Meanwhile, many SENCOs saw an increase in their duties relating to senior leadership and safeguarding. This, in addition to being required to teach class bubbles, meant that often their role as special needs coordinator was not their "primary focus", according to the survey report.
The survey also found that SENCOs "overwhelmingly" reported a significantly increase in workload.
"In particular those who also had families at home, specifically those with children who were home-learning, as well as those who were shielding, experienced challenges related to managing their workload," the report said.
Other findings from the survey included:
- Seven in 10 SENCOs (70 per cent) said the access children had to IT hardware at home was a key challenge for schools.
- Nearly three quarters of SENCOs (72 per cent) said that, from their perspective, their school had experienced challenges in providing support in the setting for children and young people with education, health and care (EHC) plans.
- Just over half of SENCOs (57 per cent) said the management of risk assessments for children and young people with EHC plans was an issue.
- Nearly two thirds (64 per cent) of SENCOs said that they would like more support from central government, and over half (57 per cent) would have liked more support from the local authority.
The report made four main recommendations:
- Access to and accessibility of virtual learning: Access to IT for all children needs to be considered as a critical issue and schools should prioritise digital learning to support young people in their future learning. Teachers need to be provided with additional support to help them differentiate for pupils with SEND.
- Provision of central guidance and support: Guidance should be given to school leaders in advance to allow them time to plan effectively. This includes the provision of national exemplars, e.g., for risk assessments, and the development of SENCO specific guidance for responding to unprecedented events.
- Responding to unprecedented challenges: Guidance around virtual learning and learning from the positive experiences that SENCOs reported when supported by MATs, including the development of networks and sharing of resources.
- Working with families: Senior leaders to consider how the benefits reported from a closer relationship with families can continue to be realised in the longer term.

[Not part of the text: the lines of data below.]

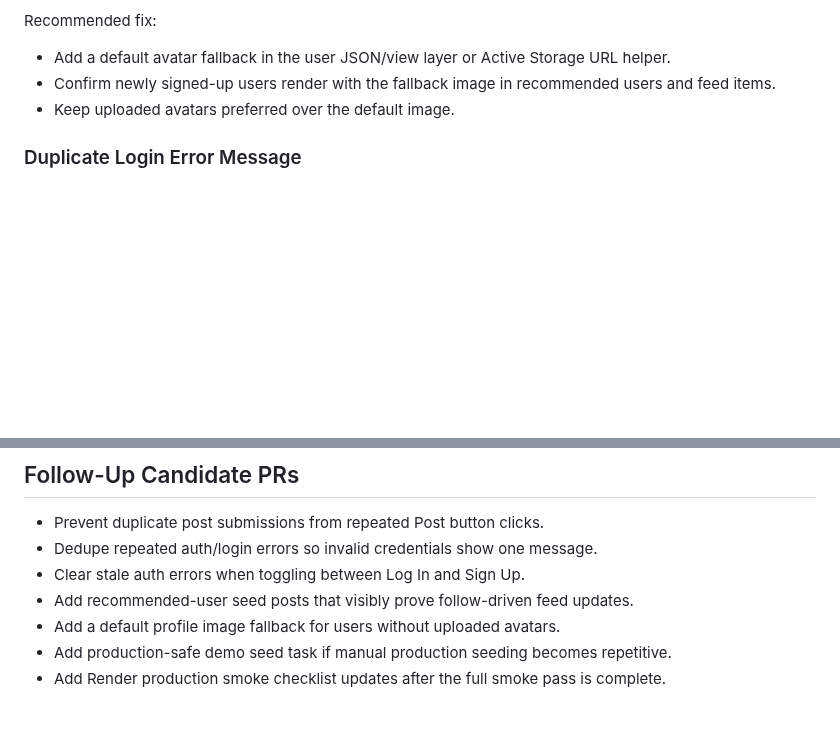
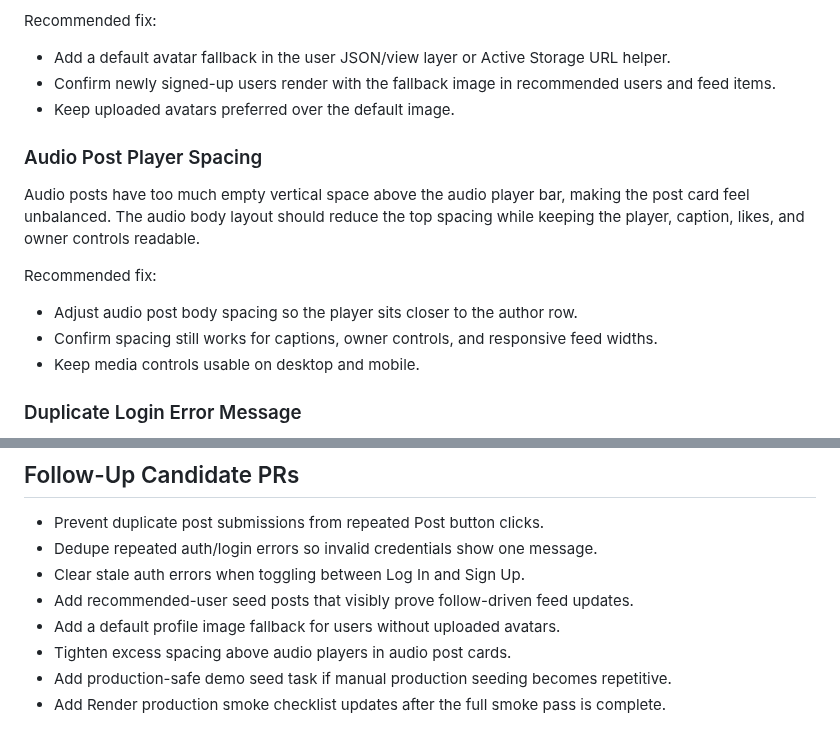
Before and after one commit to ade713/picture_me_scrolling, a Markdown page: docs/production-smoke-followups.md, 2 parts joined by grey strips. Rendered like a GitHub page; blank space fills up the shorter version.

Commit message:
Update production followup docs
Track remaining production polish issues and document the Render WEB_CONCURRENCY value now used for deployment.

```diff
--- a/docs/production-smoke-followups.md
+++ b/docs/production-smoke-followups.md
@@ -41,6 +41,16 @@ Recommended fix:
 - Confirm newly signed-up users render with the fallback image in recommended users and feed items.
 - Keep uploaded avatars preferred over the default image.
 
+### Audio Post Player Spacing
+
+Audio posts have too much empty vertical space above the audio player bar, making the post card feel unbalanced. The audio body layout should reduce the top spacing while keeping the player, caption, likes, and owner controls readable.
+
+Recommended fix:
+
+- Adjust audio post body spacing so the player sits closer to the author row.
+- Confirm spacing still works for captions, owner controls, and responsive feed widths.
+- Keep media controls usable on desktop and mobile.
+
 ### Duplicate Login Error Message
 
 Entering both an invalid username and invalid password currently displays the same login error twice. The auth form should show one `Invalid username or password` message whether one credential is wrong or both are wrong. The same auth error also stays visible when switching between Log In and Sign Up, so mode changes should clear stale auth errors.
@@ -74,5 +84,6 @@ Recommended fix:
 - Clear stale auth errors when toggling between Log In and Sign Up.
 - Add recommended-user seed posts that visibly prove follow-driven feed updates.
 - Add a default profile image fallback for users without uploaded avatars.
+- Tighten excess spacing above audio players in audio post cards.
 - Add production-safe demo seed task if manual production seeding becomes repetitive.
 - Add Render production smoke checklist updates after the full smoke pass is complete.
```
Also changed, not shown: docs/render-production-setup.md (+1 -1 lines).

Helen Curran, senior lecturer in education: SEN at Bath Spa University, said: "The global pandemic has exposed the existing crisis in SEND, and amplified challenges that SENCOs already faced, such as a lack of time to execute the role.
"We know that schools have worked tirelessly to support young people during the pandemic, facing daily challenges, difficult decisions and changing national guidance.
"As we get to grips with a third lockdown and return to remote learning, there is a real risk that children with SEND will continue to be disproportionally impacted by the pandemic, unless teachers, SENCOs and pupils are given additional support in areas like providing appropriate and differentiated virtual learning."
Professor Adam Boddison, chief executive at nasen, said: "The SENCO Workforce Survey not only shines a spotlight on the strengths and challenges that impact SENCOs in their work, it also exposes some of the hidden challenges that continue to perpetuate inequalities impacting children and young people with SEND and their families.
"The pandemic is having a disproportionate impact on children and young people's social, emotional and mental health needs, exacerbating social interaction challenges. It is vital that we support them and the mental wellbeing of our education workforce. We would like to see routine wellbeing arrangements put in place following this extended period of national challenge, including priority support for SENCOs.
"Moving forward, it is important that we work collaboratively and share good practice across mainstream, special schools and specialist settings to help all children and young people, particularly those with SEND, to learn and thrive regardless of their background or need."
The Department for Education has been approached for comment.